Ruby Bernier, Arts and Entertainment Writer

In the last few years, it seems like nearly every month there’s a new Disney reboot. The firsts happened in the 90’s with The Jungle Book and 101 Dalmatians. Then there was a break in the films, eventually leading to the 2010 version of Alice in Wonderland, gaining only a 51% critic score on Rotten Tomatoes. The next being released in 2014, Maleficent, gained a similar score of 53%. Cinderella, the second Jungle Book remake, and Beauty and the Beast (in 2015, 2016, and 2017 respectively) both earned above 70%, a hopeful sign in this genre of films. However, the three 2019 releases (Dumbo, Aladdin, and The Lion King), each earned less than 60%, signifying a downturn again. The inconsistency in quality of these films poses the question of why so many are being made in the first place. 

Many believe that these films are all cash grabs, a theory which may seem to hold a lot of truth. While much of the reason to make these movies may be financially based, Disney may also just want to have new generations relive the stories previous ones know so well and play to the nostalgia of older viewers, but many people think it’s just the latter. If this is true, that raises a new issue. Many viewers don’t want a remake of their old favorite movies, many don’t want the risk of a worse story. These remakes result in changes either the box office sales or reviews. Even if the movie itself is good, this doesn’t change the fact that the movies are generally never asked for or needed. In some cases, notably with The Lion King, the movies gain great anticipation and a great cast, and then the result is not what audiences expected. That being said, The Lion King grossed $1.646 billion, making it the 7th highest earning movie of all time. Disney’s attempt for viewers worked, but the quality suffered. Overall, reboots have not gotten much critical acclaim, yet they’re still consistently being produced, with two more set to arrive at the end of this year. 

While many of these movies didn’t live up to the originals, there are a few that did.The 2016 version of The Jungle Book earned a 95% on Rotten Tomatoes. The reviews praise the singing, CGI, and its undeniable entertainment. Another widely enjoyed reboot is the 2015 Cinderella. With an 85% Rotten Tomatoes score, critics love its faithfulness to the initial story and its adapting to the modern viewer. Christopher Robin (2018) has a slightly lower score of 73% on Rotten Tomatoes, but also adapts to fit the modern day world with an interesting take on the well known stories of Winnie the Pooh, flipping the perspective to a grown Christopher Robin struggling to accept the existence of his old childhood friends. These films, among others, set a precedent for all forthcoming remakes; staying loyal to the plot while making important changes so that viewers are not disappointed and their attention is kept. 

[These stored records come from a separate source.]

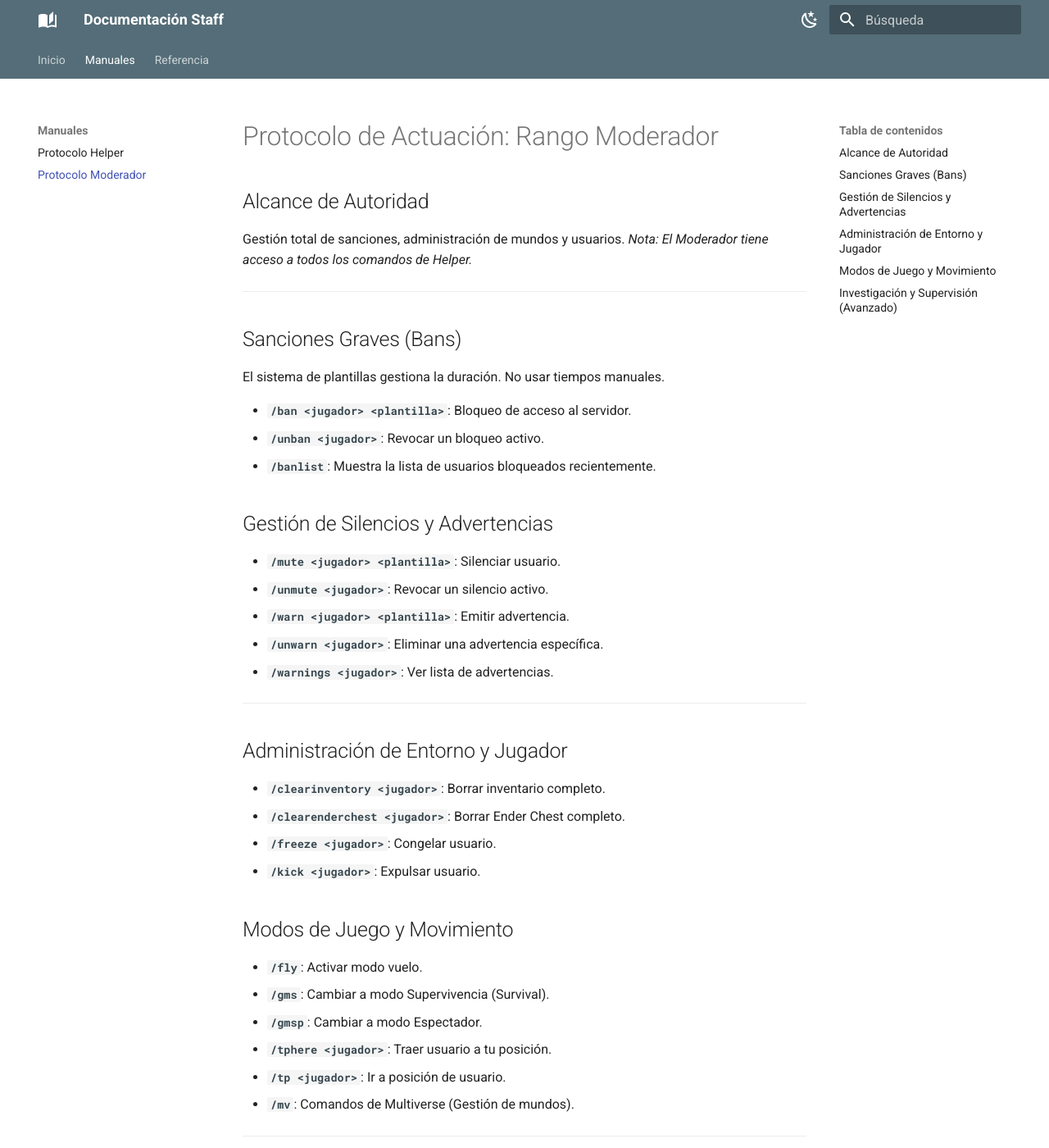
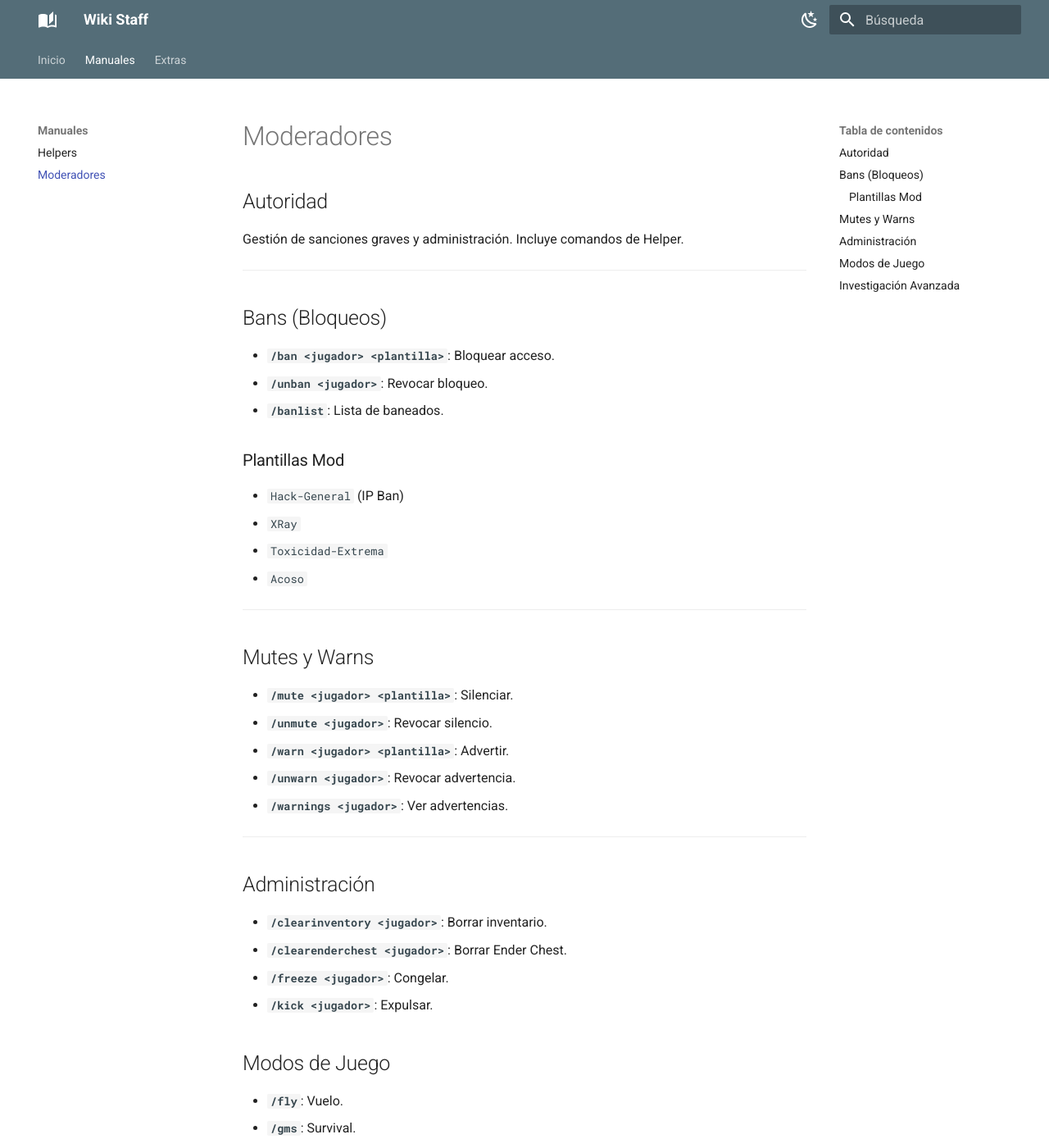
Before and after one commit to ymminnl/page-wiki, an MkDocs documentation site: the page built from docs/guias/moderador.md, in a window 1280 px wide and 1400 px high. Shown: the whole window at 82% size. Built offline with MkDocs 1.6.1 and Material for MkDocs 9.7.7, drawn with Linux system fonts in a browser that asks for light colours; some of the changed text lies outside the part shown.

Commit message:
Refactor: Simplificación extrema de títulos y UI para máxima limpieza

```diff
--- a/docs/guias/moderador.md
+++ b/docs/guias/moderador.md
@@ -1,56 +1,60 @@
-# Protocolo de Actuación: Rango Moderador
+# Moderadores
 
-## Alcance de Autoridad
-Gestión total de sanciones, administración de mundos y usuarios.
-*Nota: El Moderador tiene acceso a todos los comandos de Helper.*
+## Autoridad
+Gestión de sanciones graves y administración. Incluye comandos de Helper.
 
 ---
 
-## Sanciones Graves (Bans)
+## Bans (Bloqueos)
 
-El sistema de plantillas gestiona la duración. No usar tiempos manuales.
+*   **`/ban <jugador> <plantilla>`**: Bloquear acceso.
+*   **`/unban <jugador>`**: Revocar bloqueo.
+*   **`/banlist`**: Lista de baneados.
 
-*   **`/ban <jugador> <plantilla>`**: Bloqueo de acceso al servidor.
-*   **`/unban <jugador>`**: Revocar un bloqueo activo.
-*   **`/banlist`**: Muestra la lista de usuarios bloqueados recientemente.
-
-## Gestión de Silencios y Advertencias
-
-*   **`/mute <jugador> <plantilla>`**: Silenciar usuario.
-*   **`/unmute <jugador>`**: Revocar un silencio activo.
-*   **`/warn <jugador> <plantilla>`**: Emitir advertencia.
-*   **`/unwarn <jugador>`**: Eliminar una advertencia específica.
-*   **`/warnings <jugador>`**: Ver lista de advertencias.
+### Plantillas Mod
+*   `Hack-General` (IP Ban)
+*   `XRay`
+*   `Toxicidad-Extrema`
+*   `Acoso`
 
 ---
 
-## Administración de Entorno y Jugador
+## Mutes y Warns
 
-*   **`/clearinventory <jugador>`**: Borrar inventario completo.
-*   **`/clearenderchest <jugador>`**: Borrar Ender Chest completo.
-*   **`/freeze <jugador>`**: Congelar usuario.
-*   **`/kick <jugador>`**: Expulsar usuario.
-
-## Modos de Juego y Movimiento
-
-*   **`/fly`**: Activar modo vuelo.
-*   **`/gms`**: Cambiar a modo Supervivencia (Survival).
-*   **`/gmsp`**: Cambiar a modo Espectador.
-*   **`/tphere <jugador>`**: Traer usuario a tu posición.
-*   **`/tp <jugador>`**: Ir a posición de usuario.
-*   **`/mv`**: Comandos de Multiverse (Gestión de mundos).
+*   **`/mute <jugador> <plantilla>`**: Silenciar.
+*   **`/unmute <jugador>`**: Revocar silencio.
+*   **`/warn <jugador> <plantilla>`**: Advertir.
+*   **`/unwarn <jugador>`**: Revocar advertencia.
+*   **`/warnings <jugador>`**: Ver advertencias.
 
 ---
 
-## Investigación y Supervisión (Avanzado)
+## Administración
 
-*   **`/namehistory <jugador>`**: Historial de cambios de nombre (Mojang).
-*   **`/dupeip <jugador>`**: Detección de multicuentas.
-*   **`/iphistory <jugador>`**: Historial de IPs.
+*   **`/clearinventory <jugador>`**: Borrar inventario.
+*   **`/clearenderchest <jugador>`**: Borrar Ender Chest.
+*   **`/freeze <jugador>`**: Congelar.
+*   **`/kick <jugador>`**: Expulsar.
+
+## Modos de Juego
+
+*   **`/fly`**: Vuelo.
+*   **`/gms`**: Survival.
+*   **`/gmsp`**: Espectador.
+*   **`/tphere <jugador>`**: Traer jugador.
+*   **`/tp <jugador>`**: Ir a jugador.
+*   **`/mv`**: Mundos.
+
+---
+
+## Investigación Avanzada
+
+*   **`/namehistory <jugador>`**: Historial nombres.
+*   **`/dupeip <jugador>`**: Multicuentas.
+*   **`/iphistory <jugador>`**: Historial IPs.
 *   **`/geoip <jugador>`**: Geolocalización.
-*   **`/history <jugador>`**: Historial completo LiteBans.
-*   **`/socialspy`**: Espionaje de chat privado.
-*   **`/invsee <jugador>`**: Ver inventario.
-*   **`/enderchest <jugador>`**: Ver Ender Chest.
-*   **`/vanish`**: Modo invisible.
-*   **`/staffchat`** (o `/sc`): Chat interno.
+*   **`/history <jugador>`**: Historial completo.
+*   **`/socialspy`**: Espionaje chat.
+*   **`/invsee`** / **`/enderchest`**: Inspección.
+*   **`/vanish`**: Invisible.
+*   **`/staffchat`**: Chat interno.
--- a/mkdocs.yml
+++ b/mkdocs.yml
@@ -1,4 +1,4 @@
-site_name: Documentación Staff
+site_name: Wiki Staff
 site_url: https://ymminnl.github.io/page-wiki/
 
 theme:
@@ -39,13 +39,12 @@ theme:
     - search.highlight
     - content.code.copy
 
-# Plugins Activos
 plugins:
   - search
   - git-revision-date-localized:
-      type: timeago      # Muestra "Hace 2 horas", "Hace 5 minutos"
-      locale: es         # En español
-      fallback_to_build_date: true # Por si acaso no detecta git
+      type: timeago
+      locale: es
+      fallback_to_build_date: true
 
 markdown_extensions:
   - admonition
@@ -56,7 +55,7 @@ markdown_extensions:
 nav:
   - Inicio: index.md
   - Manuales:
-    - Protocolo Helper: guias/helper.md
-    - Protocolo Moderador: guias/moderador.md
-  - Referencia:
-    - Códigos de Sanción: guias/plantillas.md
+    - Helpers: guias/helper.md
+    - Moderadores: guias/moderador.md
+  - Extras:
+    - Plantillas: guias/plantillas.md
```
Also changed, not shown: docs/guias/helper.md (+32 -25 lines), docs/guias/plantillas.md (+16 -16 lines), docs/index.md (+11 -23 lines).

Overall, the constant rehashing of old stories grows tiring after seeing it done again and again. The desperate reaches for nostalgia in hopes for monetary gain, if done at all, should be executed more thoughtfully and thoroughly.